WHAT TO PRODUCE. Where the string "caratteristiche" shows up in a line of the records, copy that line.

INPUT DATA.
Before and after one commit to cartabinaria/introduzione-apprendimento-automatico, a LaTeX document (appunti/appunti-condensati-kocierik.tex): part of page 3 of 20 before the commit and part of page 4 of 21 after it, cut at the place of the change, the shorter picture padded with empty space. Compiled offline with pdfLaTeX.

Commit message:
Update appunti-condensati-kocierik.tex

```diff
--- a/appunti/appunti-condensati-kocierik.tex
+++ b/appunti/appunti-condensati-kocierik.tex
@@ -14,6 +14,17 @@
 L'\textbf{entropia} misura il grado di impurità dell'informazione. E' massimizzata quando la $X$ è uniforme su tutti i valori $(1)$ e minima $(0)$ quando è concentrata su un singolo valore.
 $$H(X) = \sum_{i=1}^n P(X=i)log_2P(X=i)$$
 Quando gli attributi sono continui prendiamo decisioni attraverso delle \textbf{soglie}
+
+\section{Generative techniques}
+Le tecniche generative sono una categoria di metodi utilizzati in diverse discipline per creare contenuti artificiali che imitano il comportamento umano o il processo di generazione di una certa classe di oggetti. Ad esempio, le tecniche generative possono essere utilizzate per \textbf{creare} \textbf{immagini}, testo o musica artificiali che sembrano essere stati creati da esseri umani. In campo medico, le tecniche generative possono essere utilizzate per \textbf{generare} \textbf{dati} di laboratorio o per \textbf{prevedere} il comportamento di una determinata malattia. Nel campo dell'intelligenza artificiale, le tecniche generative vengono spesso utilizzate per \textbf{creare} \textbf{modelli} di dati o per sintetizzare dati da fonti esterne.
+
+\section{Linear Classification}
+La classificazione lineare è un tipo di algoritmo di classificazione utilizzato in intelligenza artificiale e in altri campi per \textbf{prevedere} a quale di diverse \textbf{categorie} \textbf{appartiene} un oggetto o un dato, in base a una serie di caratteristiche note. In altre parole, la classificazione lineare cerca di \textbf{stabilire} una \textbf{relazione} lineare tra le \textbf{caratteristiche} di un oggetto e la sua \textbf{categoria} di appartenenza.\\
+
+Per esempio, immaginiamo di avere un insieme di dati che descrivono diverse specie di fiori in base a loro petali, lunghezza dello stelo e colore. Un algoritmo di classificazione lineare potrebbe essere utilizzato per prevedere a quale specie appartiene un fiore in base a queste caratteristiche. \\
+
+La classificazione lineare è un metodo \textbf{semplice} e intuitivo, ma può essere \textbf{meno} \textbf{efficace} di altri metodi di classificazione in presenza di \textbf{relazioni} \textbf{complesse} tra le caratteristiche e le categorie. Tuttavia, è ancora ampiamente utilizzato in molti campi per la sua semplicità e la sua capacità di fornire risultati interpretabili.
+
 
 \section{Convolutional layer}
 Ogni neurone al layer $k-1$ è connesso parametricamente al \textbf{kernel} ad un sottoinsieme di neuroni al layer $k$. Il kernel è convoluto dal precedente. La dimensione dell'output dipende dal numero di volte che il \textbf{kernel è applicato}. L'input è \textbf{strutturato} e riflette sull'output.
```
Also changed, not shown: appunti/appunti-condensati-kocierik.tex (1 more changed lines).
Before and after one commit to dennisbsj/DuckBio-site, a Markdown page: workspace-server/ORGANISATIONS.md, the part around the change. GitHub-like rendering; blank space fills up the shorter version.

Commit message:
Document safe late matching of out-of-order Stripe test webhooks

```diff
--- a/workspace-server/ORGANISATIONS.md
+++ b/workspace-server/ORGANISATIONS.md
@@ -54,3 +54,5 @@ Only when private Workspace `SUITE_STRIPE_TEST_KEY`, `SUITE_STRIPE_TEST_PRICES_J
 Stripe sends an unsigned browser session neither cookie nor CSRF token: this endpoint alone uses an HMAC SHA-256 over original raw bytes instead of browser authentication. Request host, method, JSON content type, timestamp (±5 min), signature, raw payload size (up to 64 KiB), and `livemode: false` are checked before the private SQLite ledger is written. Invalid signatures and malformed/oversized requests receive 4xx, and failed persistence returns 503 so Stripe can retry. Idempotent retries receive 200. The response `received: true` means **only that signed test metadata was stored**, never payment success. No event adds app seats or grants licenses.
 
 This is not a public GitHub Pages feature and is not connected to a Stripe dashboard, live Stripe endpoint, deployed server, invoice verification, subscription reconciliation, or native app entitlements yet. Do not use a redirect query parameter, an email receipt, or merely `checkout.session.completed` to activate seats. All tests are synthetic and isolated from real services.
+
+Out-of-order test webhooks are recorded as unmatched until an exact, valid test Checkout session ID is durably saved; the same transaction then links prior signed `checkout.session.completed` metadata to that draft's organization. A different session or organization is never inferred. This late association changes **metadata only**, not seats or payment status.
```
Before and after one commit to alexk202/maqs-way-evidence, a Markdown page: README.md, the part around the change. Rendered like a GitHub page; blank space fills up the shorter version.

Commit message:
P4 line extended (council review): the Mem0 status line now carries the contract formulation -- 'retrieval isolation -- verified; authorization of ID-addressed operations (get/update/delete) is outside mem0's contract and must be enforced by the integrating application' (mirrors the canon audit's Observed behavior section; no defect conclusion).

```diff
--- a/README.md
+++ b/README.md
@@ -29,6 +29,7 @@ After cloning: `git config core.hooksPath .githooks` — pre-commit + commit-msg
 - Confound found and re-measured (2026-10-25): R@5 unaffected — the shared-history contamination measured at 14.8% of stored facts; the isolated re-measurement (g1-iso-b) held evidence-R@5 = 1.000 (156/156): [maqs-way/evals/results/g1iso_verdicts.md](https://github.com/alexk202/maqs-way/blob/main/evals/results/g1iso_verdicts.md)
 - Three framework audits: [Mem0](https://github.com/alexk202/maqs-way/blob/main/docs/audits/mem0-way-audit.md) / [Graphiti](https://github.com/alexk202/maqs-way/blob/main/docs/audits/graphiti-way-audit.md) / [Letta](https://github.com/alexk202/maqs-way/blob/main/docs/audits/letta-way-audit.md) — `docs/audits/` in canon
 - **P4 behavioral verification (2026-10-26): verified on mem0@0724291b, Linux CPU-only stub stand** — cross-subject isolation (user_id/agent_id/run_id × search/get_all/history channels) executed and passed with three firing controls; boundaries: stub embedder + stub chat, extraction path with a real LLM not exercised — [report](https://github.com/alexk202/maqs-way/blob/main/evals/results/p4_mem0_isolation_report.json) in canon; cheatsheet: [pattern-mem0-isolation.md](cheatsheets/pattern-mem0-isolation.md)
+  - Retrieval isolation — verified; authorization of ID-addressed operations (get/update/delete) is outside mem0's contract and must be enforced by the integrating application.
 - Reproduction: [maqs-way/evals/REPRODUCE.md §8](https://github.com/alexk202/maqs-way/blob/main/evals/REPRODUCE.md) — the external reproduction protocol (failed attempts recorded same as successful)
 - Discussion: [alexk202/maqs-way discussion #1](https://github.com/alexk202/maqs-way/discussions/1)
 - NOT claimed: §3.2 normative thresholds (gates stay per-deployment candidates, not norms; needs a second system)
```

OUTPUT BELOW.
+La classificazione lineare è un tipo di algoritmo di classificazione utilizzato in intelligenza artificiale e in altri campi per \textbf{prevedere} a quale di diverse \textbf{categorie} \textbf{appartiene} un oggetto o un dato, in base a una serie di caratteristiche note. In altre parole, la classificazione lineare cerca di \textbf{stabilire} una \textbf{relazione} lineare tra le \textbf{caratteristiche} di un oggetto e la sua \textbf{categoria} di appartenenza.\\
+Per esempio, immaginiamo di avere un insieme di dati che descrivono diverse specie di fiori in base a loro petali, lunghezza dello stelo e colore. Un algoritmo di classificazione lineare potrebbe essere utilizzato per prevedere a quale specie appartiene un fiore in base a queste caratteristiche. \\
+La classificazione lineare è un metodo \textbf{semplice} e intuitivo, ma può essere \textbf{meno} \textbf{efficace} di altri metodi di classificazione in presenza di \textbf{relazioni} \textbf{complesse} tra le caratteristiche e le categorie. Tuttavia, è ancora ampiamente utilizzato in molti campi per la sua semplicità e la sua capacità di fornire risultati interpretabili.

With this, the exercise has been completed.